Nader has a degree in law from Harvard Law School. He had a brief stint in the military in 1959. In the early 1960s, he taught government and history at the University of Hartford, Connecticut.
His political career began in 1964 when Nader began work for Senator Daniel Patrick Moynihan, the Assistant Secretary of Labor. He also began a writing career that continues to this date. He has contributed to the Christian Science Monitor, The Nation and Progressive Populist.
In the mid 1960s, Nader went on his first “consumer safety” mission, attacking General Motors for producing the Corvair, a car he felt was unsafe. General Motors responded poorly by attempting to entrap him into compromising situations. They were never successful, and Nader sued and won against General Motors for invading his privacy.
Nader’s highly public attack of General Motors led many younger US citizens to join him in his crusade for the consumer. This group of activists, called Nader’s Raiders became known for their progressive stance on consumer rights. Numerous books and studies were published by the group, which expanded on various issues.
In the 1980s, Nader turned toward fighting against large corporations. During this ongoing battle, he has founded many nonprofit organizations. Some are watchdog organizations aimed at fighting the expansion of corporations to the detriment of the environment. Others promote the rights of women in the workplace, and try to provide greater protection for children using the Internet.

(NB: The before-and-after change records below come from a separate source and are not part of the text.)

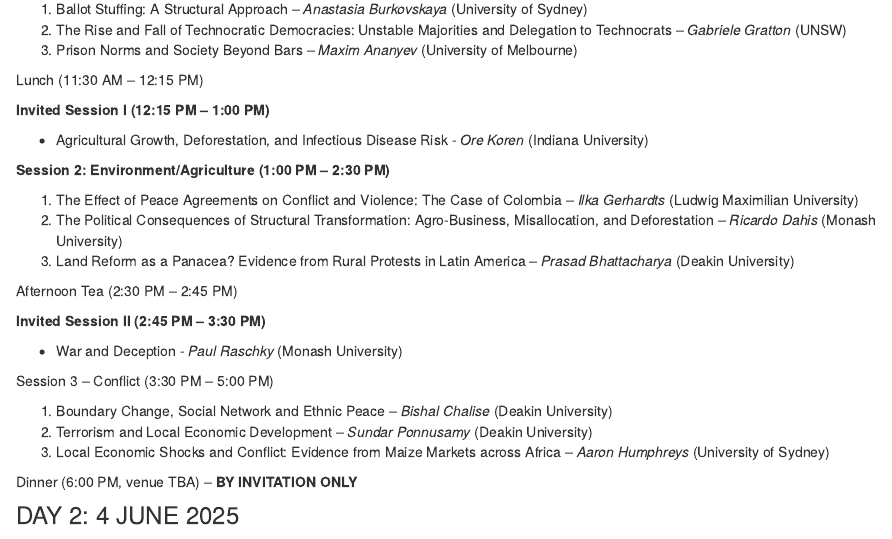
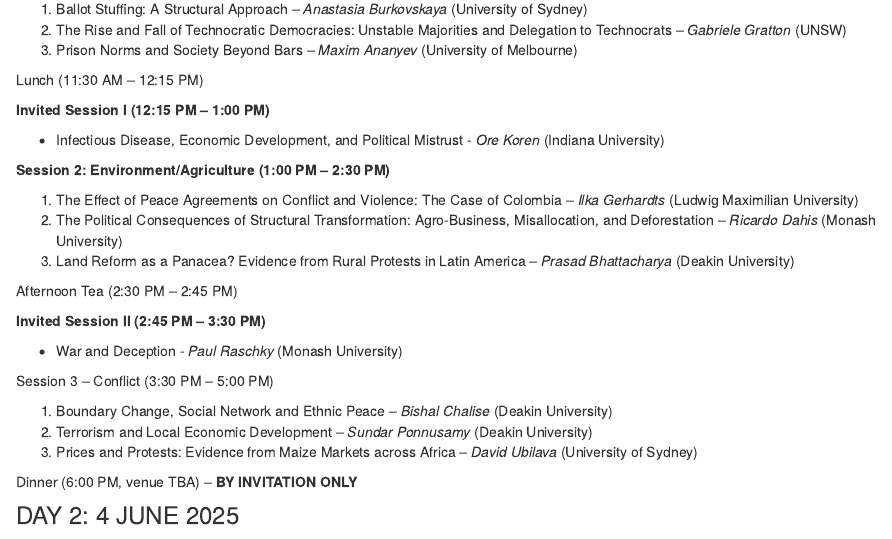
Before and after one commit to sydneyscope/sydneyscope.github.io, an R Markdown document (index.Rmd): the page in a window 1100 px wide, from 370 px down. The pictures show the output file index.html that the author committed with the source, opened offline; library style sheets and scripts come from the installed R packages.

Commit message:
final programme

```diff
--- a/index.Rmd
+++ b/index.Rmd
@@ -24,7 +24,7 @@ Lunch (11:30 AM – 12:15 PM)
 
 **Invited Session I (12:15 PM – 1:00 PM)**
 
-- Agricultural Growth, Deforestation, and Infectious Disease Risk - *Ore Koren* (Indiana University)
+- Infectious Disease, Economic Development, and Political Mistrust - *Ore Koren* (Indiana University)
 
 **Session 2: Environment/Agriculture (1:00 PM – 2:30 PM)**
 
@@ -42,7 +42,7 @@ Session 3 – Conflict (3:30 PM – 5:00 PM)
 
 1.	Boundary Change, Social Network and Ethnic Peace – *Bishal Chalise* (Deakin University)
 2.	Terrorism and Local Economic Development – *Sundar Ponnusamy* (Deakin University)
-3.	Local Economic Shocks and Conflict: Evidence from Maize Markets across Africa – *Aaron Humphreys* (University of Sydney)
+3.	Prices and Protests: Evidence from Maize Markets across Africa – *David Ubilava* (University of Sydney)
 
 Dinner (6:00 PM, venue TBA) – **BY INVITATION ONLY**
 
```
Also changed, not shown: index.html.
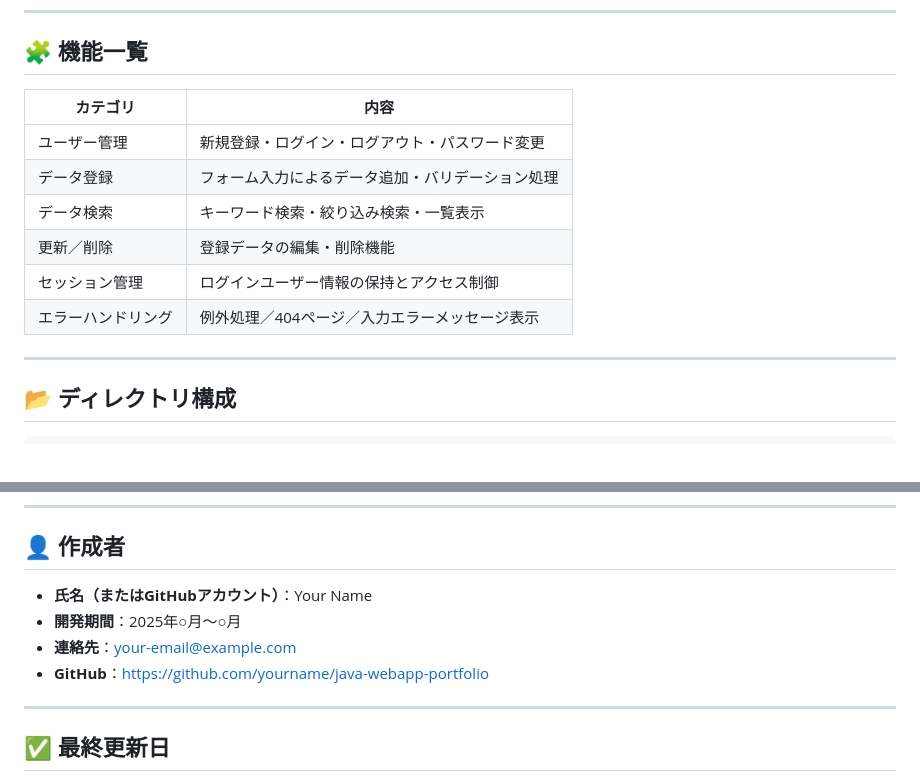
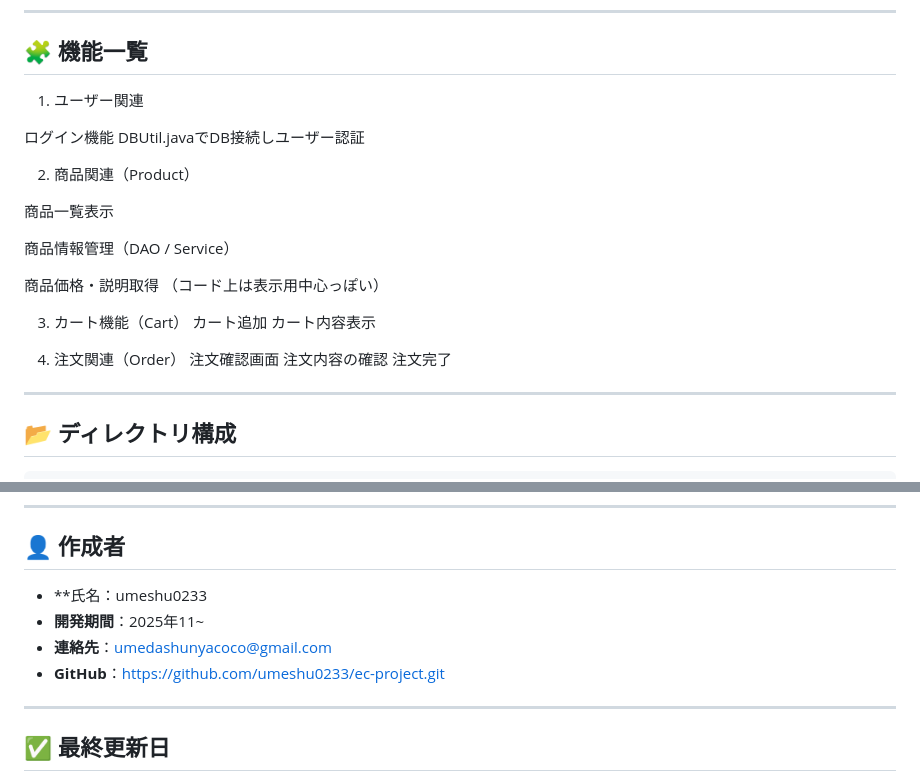
Before and after one commit to umeshu0233/ec-project, a Markdown page: README.md, 2 parts joined by grey strips. GitHub-like rendering.

```diff
--- a/README.md
+++ b/README.md
@@ -21,14 +21,28 @@ Java / JSP / Servlet / SQL を用いて開発した Web アプリケーション
 ---
 
 ## 🧩 機能一覧
-| カテゴリ | 内容 |
-|------------|------|
-| ユーザー管理 | 新規登録・ログイン・ログアウト・パスワード変更 |
-| データ登録 | フォーム入力によるデータ追加・バリデーション処理 |
-| データ検索 | キーワード検索・絞り込み検索・一覧表示 |
-| 更新／削除 | 登録データの編集・削除機能 |
-| セッション管理 | ログインユーザー情報の保持とアクセス制御 |
-| エラーハンドリング | 例外処理／404ページ／入力エラーメッセージ表示 |
+1. ユーザー関連
+
+ログイン機能
+DBUtil.javaでDB接続しユーザー認証
+
+2. 商品関連（Product）
+
+商品一覧表示
+
+商品情報管理（DAO / Service）
+
+商品価格・説明取得
+（コード上は表示用中心っぽい）
+
+3. カート機能（Cart）
+カート追加
+カート内容表示
+
+4. 注文関連（Order）
+注文確認画面
+注文内容の確認
+注文完了
 
 ---
 
@@ -146,10 +160,10 @@ MyECProject
 ---
 
 ## 👤 作成者
-- **氏名（またはGitHubアカウント）**：Your Name
-- **開発期間**：2025年○月〜○月
-- **連絡先**：your-email@example.com
-- **GitHub**：https://github.com/yourname/java-webapp-portfolio
+- **氏名：umeshu0233
+- **開発期間**：2025年11~
+- **連絡先**：umedashunyacoco@gmail.com
+- **GitHub**：https://github.com/umeshu0233/ec-project.git
 
 ---
 
```
Also changed, not shown: other parts of README.md (+1 -1 lines).
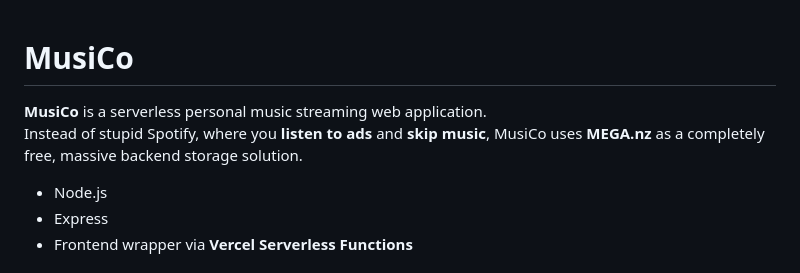
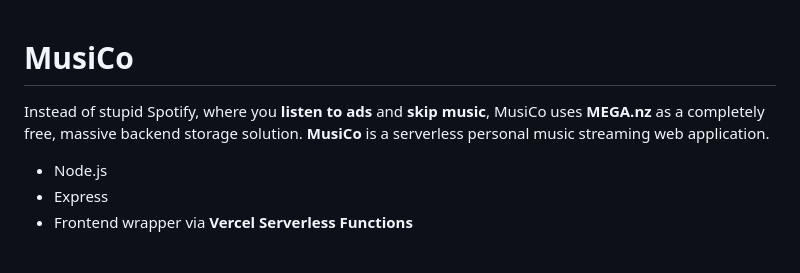
Before and after one commit to aditya-3301/MusiCo, a Markdown page: README.md, the part around the change. GitHub-like rendering.

Commit message:
Refactor README for clarity and conciseness
Removed redundant description and extra line from README.

```diff
--- a/README.md
+++ b/README.md
@@ -1,8 +1,7 @@
 # MusiCo
 
+Instead of stupid Spotify, where you **listen to ads** and **skip music**, MusiCo uses **MEGA.nz** as a completely free, massive backend storage solution.
 **MusiCo** is a serverless personal music streaming web application.
-Instead of stupid Spotify, where you **listen to ads** and **skip music**, MusiCo uses **MEGA.nz** as a completely free, massive backend storage solution.
-
 - Node.js
 - Express
 - Frontend wrapper via **Vercel Serverless Functions**
```
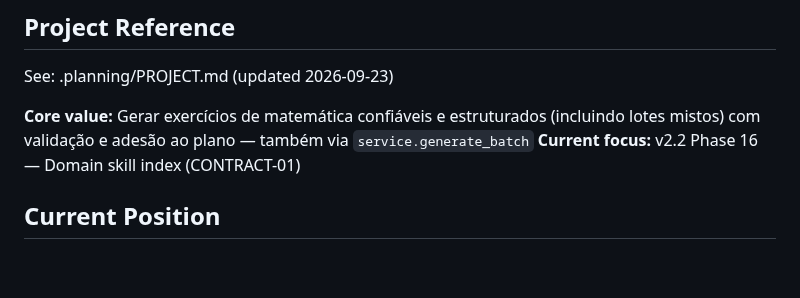
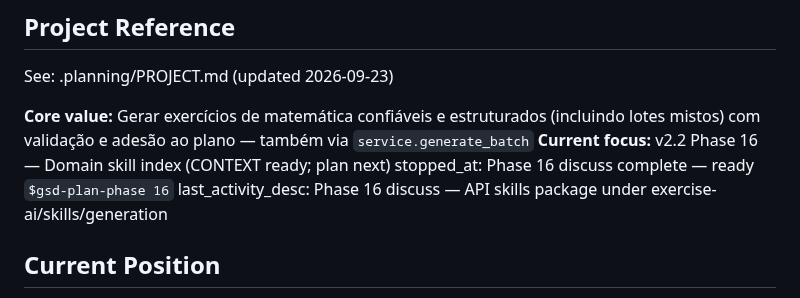
Before and after one commit to VirgilioFuchs/GeradorExercicios, a Markdown page: .planning/STATE.md, the part around the change. Drawn GitHub-style; blank space fills up the shorter version.

Commit message:
docs(16): sync STATE after discuss

```diff
--- a/.planning/STATE.md
+++ b/.planning/STATE.md
@@ -24,7 +24,9 @@ current_phase_name: Domain skill index
 See: .planning/PROJECT.md (updated 2026-09-23)
 
 **Core value:** Gerar exercícios de matemática confiáveis e estruturados (incluindo lotes mistos) com validação e adesão ao plano — também via `service.generate_batch`
-**Current focus:** v2.2 Phase 16 — Domain skill index (CONTRACT-01)
+**Current focus:** v2.2 Phase 16 — Domain skill index (CONTEXT ready; plan next)
+stopped_at: Phase 16 discuss complete — ready `$gsd-plan-phase 16`
+last_activity_desc: Phase 16 discuss — API skills package under exercise-ai/skills/generation
 
 ## Current Position
 
```
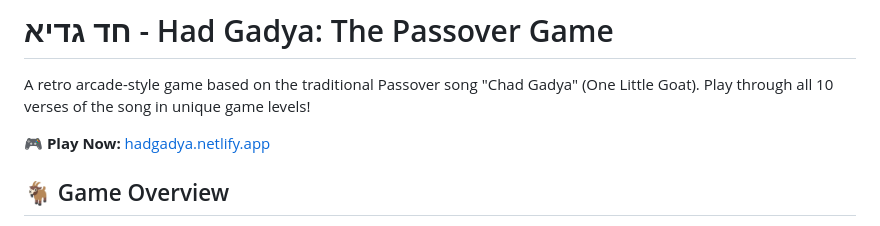
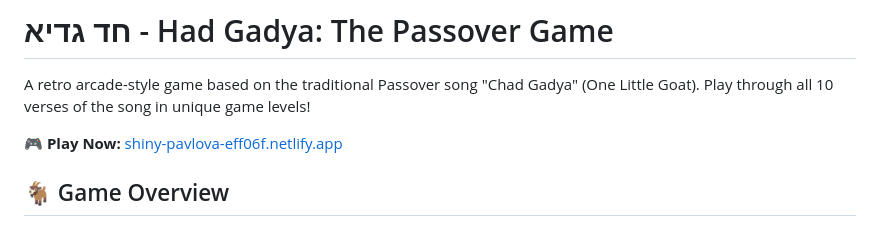
Before and after one commit to daniel-locomobiworld/hadgadya, a Markdown page: README.md, the part around the change. Rendered like a GitHub page.

Commit message:
Update URL to working Netlify site

```diff
--- a/README.md
+++ b/README.md
@@ -2,7 +2,7 @@
 
 A retro arcade-style game based on the traditional Passover song "Chad Gadya" (One Little Goat). Play through all 10 verses of the song in unique game levels!
 
-🎮 **Play Now:** [hadgadya.netlify.app](https://hadgadya.netlify.app)
+🎮 **Play Now:** [shiny-pavlova-eff06f.netlify.app](https://shiny-pavlova-eff06f.netlify.app)
 
 ## 🐐 Game Overview
 
```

Nader received national and critical attention in his second attempt to run for the presidency as a representative of the Green Party. His first attempt in 1996 garnered less than 1% of the public vote. However, many in the Democratic Party feel that in 2000, he made a critical difference in former Vice President Al Gore’s campaign.
Though Nader and Gore had similar environmental policies, Nader’s straight talk and avid criticism of the government earned him over 2 million votes. In an election that was very close, many Democrats feel that he stole votes from Gore and ultimately cost him the election. It is true that in the most hotly contested state totals, if the votes for Nader had gone to Gore, Gore would have won the election.
Nader ran again in 2004, but not as a representative of the Green Party. He was not even on the ballot in some states and received far fewer votes. Though the Kerry/Bush election was very close, his votes would not have been enough to change the outcome of the election.
Nader continues to work as a critic of large corporations and advocate for consumer’s rights. He has authored over 20 books and been responsible for many laws authored in the 1970s and 1980s protecting consumers’ rights. He has, as well, been a constant critic of the current US/Iraq war. As a child of Lebanese parents, he has been particularly critical of the 2006 Israel/Lebanon war.